[Start of section]

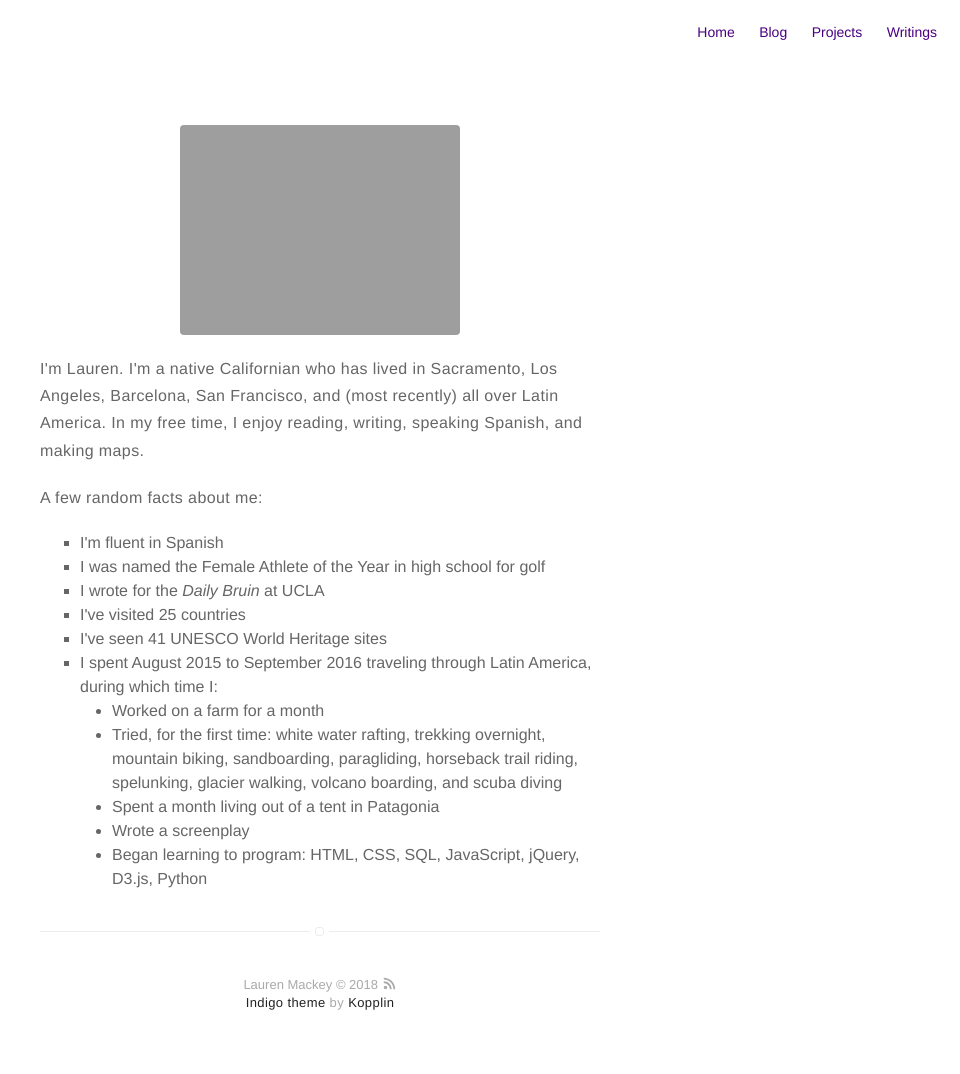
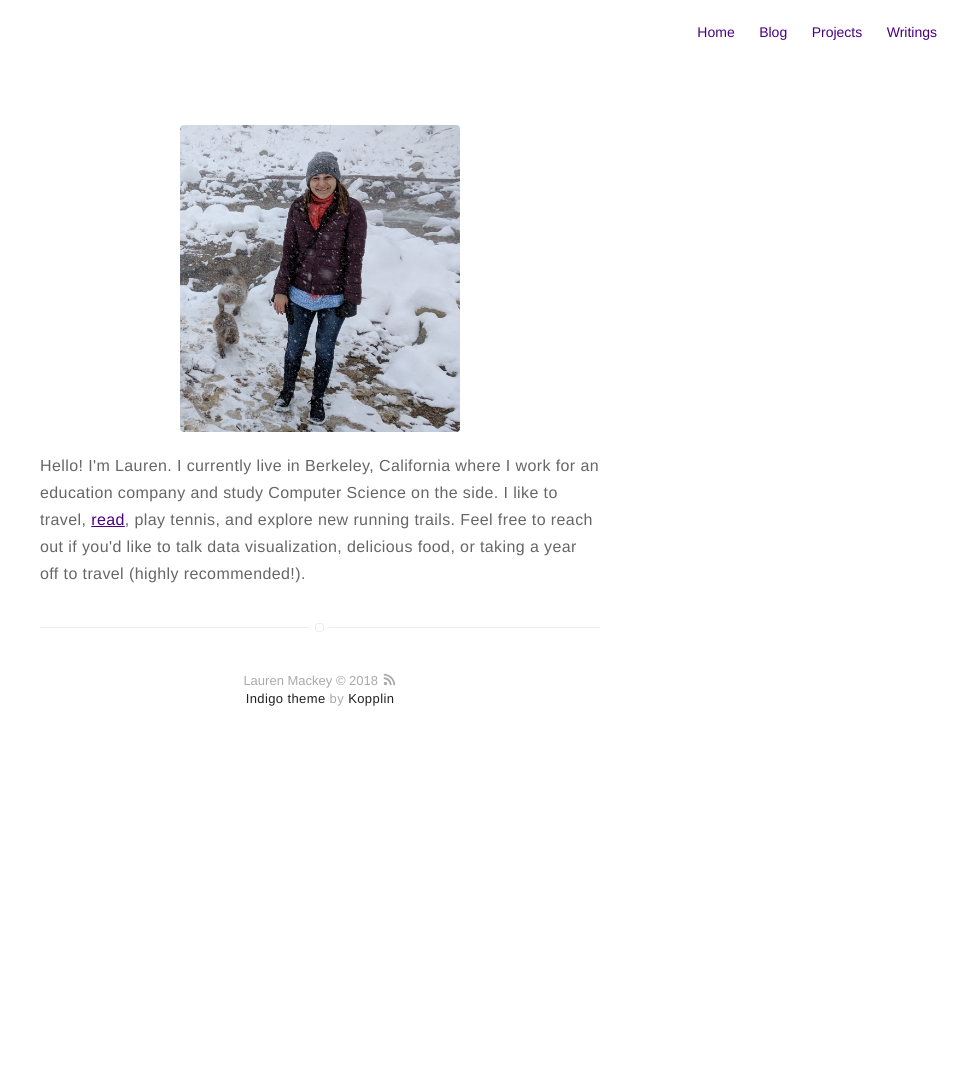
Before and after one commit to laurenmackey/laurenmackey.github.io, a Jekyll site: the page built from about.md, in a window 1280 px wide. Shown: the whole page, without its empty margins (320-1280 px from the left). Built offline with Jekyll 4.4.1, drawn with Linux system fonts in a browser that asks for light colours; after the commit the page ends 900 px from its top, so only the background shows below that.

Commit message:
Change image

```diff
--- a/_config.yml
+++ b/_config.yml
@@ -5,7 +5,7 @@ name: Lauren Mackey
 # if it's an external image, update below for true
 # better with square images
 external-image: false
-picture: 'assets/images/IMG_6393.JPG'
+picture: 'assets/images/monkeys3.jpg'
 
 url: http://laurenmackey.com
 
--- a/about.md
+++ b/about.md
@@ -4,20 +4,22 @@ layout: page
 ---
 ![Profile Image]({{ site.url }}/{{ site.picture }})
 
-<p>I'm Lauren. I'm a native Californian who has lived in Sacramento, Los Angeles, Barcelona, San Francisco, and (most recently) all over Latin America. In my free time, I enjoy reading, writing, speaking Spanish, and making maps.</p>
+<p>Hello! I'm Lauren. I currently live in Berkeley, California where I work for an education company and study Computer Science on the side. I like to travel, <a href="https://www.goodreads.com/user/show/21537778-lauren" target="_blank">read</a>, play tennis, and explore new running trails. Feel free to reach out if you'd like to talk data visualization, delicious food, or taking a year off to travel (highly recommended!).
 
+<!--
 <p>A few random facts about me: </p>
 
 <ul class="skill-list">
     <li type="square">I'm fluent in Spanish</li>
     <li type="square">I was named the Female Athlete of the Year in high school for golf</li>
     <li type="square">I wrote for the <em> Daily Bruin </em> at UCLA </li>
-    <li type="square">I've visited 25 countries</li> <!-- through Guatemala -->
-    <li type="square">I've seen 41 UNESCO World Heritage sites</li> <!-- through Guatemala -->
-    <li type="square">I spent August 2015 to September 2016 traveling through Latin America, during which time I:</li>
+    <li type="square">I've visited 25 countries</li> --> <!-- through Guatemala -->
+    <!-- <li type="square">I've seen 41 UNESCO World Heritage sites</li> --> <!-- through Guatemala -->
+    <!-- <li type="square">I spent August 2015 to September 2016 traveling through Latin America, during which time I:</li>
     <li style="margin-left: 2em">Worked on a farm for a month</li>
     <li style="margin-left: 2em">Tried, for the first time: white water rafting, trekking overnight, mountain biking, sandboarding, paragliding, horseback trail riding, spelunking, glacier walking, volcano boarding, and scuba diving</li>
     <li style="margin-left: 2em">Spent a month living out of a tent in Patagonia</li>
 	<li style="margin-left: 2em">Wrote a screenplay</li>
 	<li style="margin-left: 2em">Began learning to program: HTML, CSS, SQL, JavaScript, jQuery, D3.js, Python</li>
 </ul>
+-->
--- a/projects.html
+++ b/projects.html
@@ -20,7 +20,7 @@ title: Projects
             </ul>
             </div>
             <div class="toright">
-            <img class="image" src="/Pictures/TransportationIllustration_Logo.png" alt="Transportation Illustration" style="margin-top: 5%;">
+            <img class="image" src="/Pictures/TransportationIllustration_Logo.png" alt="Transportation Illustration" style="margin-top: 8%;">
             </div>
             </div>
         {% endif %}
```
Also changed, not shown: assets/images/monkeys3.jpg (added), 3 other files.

[End of section]
[Start of section]

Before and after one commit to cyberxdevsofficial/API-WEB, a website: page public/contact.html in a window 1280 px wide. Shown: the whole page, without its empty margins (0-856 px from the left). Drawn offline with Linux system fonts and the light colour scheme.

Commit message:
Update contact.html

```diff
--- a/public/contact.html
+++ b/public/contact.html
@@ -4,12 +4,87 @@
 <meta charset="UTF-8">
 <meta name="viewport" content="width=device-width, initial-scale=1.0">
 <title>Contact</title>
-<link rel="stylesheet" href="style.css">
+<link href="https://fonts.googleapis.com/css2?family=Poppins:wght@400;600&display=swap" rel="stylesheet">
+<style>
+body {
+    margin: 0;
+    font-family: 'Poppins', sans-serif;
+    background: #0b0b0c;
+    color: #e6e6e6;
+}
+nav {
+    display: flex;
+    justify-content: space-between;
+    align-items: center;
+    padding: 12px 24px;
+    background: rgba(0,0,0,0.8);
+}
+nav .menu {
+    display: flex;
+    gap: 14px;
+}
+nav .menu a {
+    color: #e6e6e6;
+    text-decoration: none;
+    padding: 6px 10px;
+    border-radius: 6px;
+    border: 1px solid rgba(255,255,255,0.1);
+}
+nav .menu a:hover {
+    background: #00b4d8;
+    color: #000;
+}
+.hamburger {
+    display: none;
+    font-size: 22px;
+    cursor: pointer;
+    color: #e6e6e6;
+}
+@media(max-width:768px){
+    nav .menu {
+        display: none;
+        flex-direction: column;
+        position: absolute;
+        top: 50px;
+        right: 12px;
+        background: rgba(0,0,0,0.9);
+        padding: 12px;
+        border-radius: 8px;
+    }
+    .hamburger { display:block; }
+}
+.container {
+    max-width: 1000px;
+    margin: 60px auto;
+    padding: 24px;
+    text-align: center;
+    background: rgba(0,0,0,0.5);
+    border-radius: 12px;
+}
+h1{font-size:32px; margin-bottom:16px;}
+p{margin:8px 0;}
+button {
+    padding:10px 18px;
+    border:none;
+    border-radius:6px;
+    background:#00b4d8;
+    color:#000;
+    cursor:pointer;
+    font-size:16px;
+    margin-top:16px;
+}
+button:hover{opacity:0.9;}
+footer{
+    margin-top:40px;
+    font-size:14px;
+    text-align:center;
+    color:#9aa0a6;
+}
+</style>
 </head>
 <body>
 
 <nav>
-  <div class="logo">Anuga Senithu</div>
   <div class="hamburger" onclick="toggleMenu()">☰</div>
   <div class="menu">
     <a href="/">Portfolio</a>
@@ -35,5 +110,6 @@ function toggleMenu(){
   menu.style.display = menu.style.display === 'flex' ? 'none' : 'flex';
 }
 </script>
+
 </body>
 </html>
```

[End of section]
[Start of section]

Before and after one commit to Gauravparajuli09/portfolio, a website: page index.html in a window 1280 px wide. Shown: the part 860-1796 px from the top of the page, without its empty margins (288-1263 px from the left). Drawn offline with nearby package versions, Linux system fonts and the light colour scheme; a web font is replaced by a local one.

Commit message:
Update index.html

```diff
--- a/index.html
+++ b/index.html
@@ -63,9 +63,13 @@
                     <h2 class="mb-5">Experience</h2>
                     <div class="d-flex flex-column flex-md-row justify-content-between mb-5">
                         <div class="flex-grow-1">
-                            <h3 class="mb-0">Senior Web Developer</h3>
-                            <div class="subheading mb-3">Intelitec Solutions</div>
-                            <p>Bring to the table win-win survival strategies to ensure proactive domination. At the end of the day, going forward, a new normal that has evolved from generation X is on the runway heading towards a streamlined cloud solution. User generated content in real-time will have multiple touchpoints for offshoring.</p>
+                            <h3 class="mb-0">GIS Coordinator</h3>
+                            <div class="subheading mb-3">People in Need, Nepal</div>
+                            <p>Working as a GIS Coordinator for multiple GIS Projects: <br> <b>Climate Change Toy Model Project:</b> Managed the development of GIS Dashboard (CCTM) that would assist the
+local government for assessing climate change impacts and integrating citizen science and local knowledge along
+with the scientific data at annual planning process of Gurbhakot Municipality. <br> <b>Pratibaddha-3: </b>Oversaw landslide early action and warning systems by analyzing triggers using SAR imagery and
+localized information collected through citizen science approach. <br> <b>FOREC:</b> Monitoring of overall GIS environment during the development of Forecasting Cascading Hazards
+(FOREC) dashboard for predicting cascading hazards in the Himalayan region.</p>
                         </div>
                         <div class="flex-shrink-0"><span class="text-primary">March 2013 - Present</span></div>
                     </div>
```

[End of section]

* _Instructions for the task_
Whenever a line in the material contains the word "square", copy that line.

* _Task solution_
 # better with square images
     <li type="square">I'm fluent in Spanish</li>
     <li type="square">I was named the Female Athlete of the Year in high school for golf</li>
     <li type="square">I wrote for the <em> Daily Bruin </em> at UCLA </li>
-    <li type="square">I've visited 25 countries</li> <!-- through Guatemala -->
-    <li type="square">I've seen 41 UNESCO World Heritage sites</li> <!-- through Guatemala -->
-    <li type="square">I spent August 2015 to September 2016 traveling through Latin America, during which time I:</li>
+    <li type="square">I've visited 25 countries</li> --> <!-- through Guatemala -->
+    <!-- <li type="square">I've seen 41 UNESCO World Heritage sites</li> --> <!-- through Guatemala -->
+    <!-- <li type="square">I spent August 2015 to September 2016 traveling through Latin America, during which time I:</li>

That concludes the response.